- Century Link
- Archived stories: Cingular, T-Mobile, SBC, Bell South, Qwest, Verizon Wireless
July 2014 note from friends in Wisconsin
(we’ll add the phone company name when we have it)
We had a recent bout with the phone company over federal tax. Over 28 years, the unpaid balance finally exceeded their accountants acceptable level. They sent us a disconnect letter. We pointed out that it was all unpaid federal tax and no actual service fees. They checked with their lawyer, we checked with ours… this website! We did some math and pointed out how much we have paid them over the years and suggested the federal tax was just a very small amount in comparison. It took some time, but the phone company forgave the tax owed and said they could forgo putting it on our bill. We did celebrate the victory with some wine, but when the next phone bill came, it was the same as it always was and we have just started accumulating an unpaid tax balance again. Hopefully in another 28 years we can have the same conversation or better yet, federal tax will no longer be charged and best yet, taxes won’t be used to pay for war!
40 Years of Phone Tax Resistance
Southwestern Bell (1970–73), New York Telephone-NYNEX-Bell Atlantic-Verizon (1973–2002), AT&T (2003 to present)

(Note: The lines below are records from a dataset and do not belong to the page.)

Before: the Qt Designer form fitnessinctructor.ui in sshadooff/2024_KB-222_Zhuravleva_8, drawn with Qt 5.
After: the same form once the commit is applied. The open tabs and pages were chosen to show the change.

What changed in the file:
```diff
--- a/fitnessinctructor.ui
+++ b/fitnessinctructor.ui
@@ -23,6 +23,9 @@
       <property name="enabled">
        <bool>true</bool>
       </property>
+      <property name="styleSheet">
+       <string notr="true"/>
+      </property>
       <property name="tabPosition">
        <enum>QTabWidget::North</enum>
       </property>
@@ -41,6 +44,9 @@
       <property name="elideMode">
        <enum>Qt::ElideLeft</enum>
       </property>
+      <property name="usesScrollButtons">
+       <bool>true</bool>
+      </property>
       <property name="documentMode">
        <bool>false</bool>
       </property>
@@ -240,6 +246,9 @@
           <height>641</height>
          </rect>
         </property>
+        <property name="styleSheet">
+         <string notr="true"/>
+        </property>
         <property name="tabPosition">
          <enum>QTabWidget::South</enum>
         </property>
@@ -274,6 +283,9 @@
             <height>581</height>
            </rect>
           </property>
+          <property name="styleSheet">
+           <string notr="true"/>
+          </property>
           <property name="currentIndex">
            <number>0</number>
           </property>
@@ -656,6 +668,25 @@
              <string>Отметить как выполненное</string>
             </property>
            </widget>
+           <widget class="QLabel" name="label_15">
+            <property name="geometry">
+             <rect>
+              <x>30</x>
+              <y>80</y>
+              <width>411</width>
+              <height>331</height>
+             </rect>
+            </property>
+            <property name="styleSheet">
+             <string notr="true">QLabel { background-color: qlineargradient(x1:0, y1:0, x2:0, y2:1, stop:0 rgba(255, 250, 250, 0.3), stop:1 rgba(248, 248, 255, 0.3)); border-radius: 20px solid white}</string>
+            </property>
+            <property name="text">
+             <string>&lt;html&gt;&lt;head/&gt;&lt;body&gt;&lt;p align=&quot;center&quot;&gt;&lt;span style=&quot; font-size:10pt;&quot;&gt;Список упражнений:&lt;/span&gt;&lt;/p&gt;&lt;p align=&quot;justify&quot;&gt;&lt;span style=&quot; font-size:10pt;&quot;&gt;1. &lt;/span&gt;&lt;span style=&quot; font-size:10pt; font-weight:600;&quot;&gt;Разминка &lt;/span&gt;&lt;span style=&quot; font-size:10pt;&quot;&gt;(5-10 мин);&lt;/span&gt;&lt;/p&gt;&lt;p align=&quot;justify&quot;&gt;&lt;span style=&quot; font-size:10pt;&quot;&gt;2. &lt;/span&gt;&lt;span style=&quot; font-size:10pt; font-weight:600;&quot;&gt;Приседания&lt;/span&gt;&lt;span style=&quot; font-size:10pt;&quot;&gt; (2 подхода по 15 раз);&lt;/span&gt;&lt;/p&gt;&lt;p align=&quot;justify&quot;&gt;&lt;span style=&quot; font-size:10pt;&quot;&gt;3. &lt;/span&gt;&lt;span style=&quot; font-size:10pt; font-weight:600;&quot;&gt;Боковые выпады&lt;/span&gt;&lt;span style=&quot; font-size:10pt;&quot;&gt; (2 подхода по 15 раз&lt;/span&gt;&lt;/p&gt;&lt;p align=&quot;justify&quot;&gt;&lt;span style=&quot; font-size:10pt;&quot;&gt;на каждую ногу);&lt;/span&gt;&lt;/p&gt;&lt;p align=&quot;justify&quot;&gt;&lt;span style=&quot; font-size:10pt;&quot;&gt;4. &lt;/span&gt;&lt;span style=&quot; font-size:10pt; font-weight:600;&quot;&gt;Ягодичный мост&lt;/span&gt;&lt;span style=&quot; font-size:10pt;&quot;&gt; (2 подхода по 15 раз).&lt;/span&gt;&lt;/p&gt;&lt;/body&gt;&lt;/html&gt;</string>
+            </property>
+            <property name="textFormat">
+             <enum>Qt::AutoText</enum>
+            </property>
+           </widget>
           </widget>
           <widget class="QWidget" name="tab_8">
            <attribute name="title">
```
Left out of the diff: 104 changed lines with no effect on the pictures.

In 1970 I began refusing to pay the federal excise tax on telephone service and have used several different carriers since then. In the early 1970s when I lived in Austin, Tex., Southwestern Bell was the easiest phone company to use. All they required was one letter from me and after that they automatically removed the tax from every bill.
When I moved to New York City in 1973, the various incarnations of the local carrier (Verizon, formerly Bell Atlantic, formerly NYNEX, formerly New York Telephone) had me jump through a variety of hoops over the years. At one point I needed to enclose a letter with every bill payment, then one letter to the business office was sufficient for them to automatically remove the tax from every subsequent bill, then I needed to call them every month, then a letter needed to be sent to the business office every month. In the end (through 2002), Verizon became the most difficult company. Despite all my letters and periodic telephone calls, they would accumulate (over a period of a year or more) a large balance on my bill that I would eventually succeed in getting removed. I found someone in their business office who I could call every few months, and she would have the tax removed. In no case was I ever forced to pay the tax or was my phone service ever discontinued.
Throughout all these years, AT&T has usually been my long distance carrier. At times they required a monthly letter but would never accumulate the tax or threaten to cut off service. When I switched my local service to AT&T as well (in late 2002), they provided me with a form to fill out that included “war tax” as one of the options to check off as to why I wasn’t paying. After that, the federal excise tax was automatically taken off the bill.
Over the years I learned that when the initial customer service person balked or didn’t understand (“You have to provide a form proving you’re tax exempt”), asking for a supervisor, contacting the business office directly, and most of all persistence eventually paid off.
The phone companies always say they will report my nonpayment to the IRS on a quarterly basis. However, I have not been directly contacted by the IRS about my nonpayment of the federal excise tax since the early 1980s. And in only one (or was it two?) instance did the IRS ever pursue me over the telephone tax. That was in the early 1970s in Austin when they went to the university where I worked as a teacher and had my whole salary (about $250) seized for about $5 in the tax. Several months later the IRS refunded the balance of what they seized minus the tax but PLUS the interest accumulated on that balance over-seized, which almost wiped out the tax they took!
— E.H., New York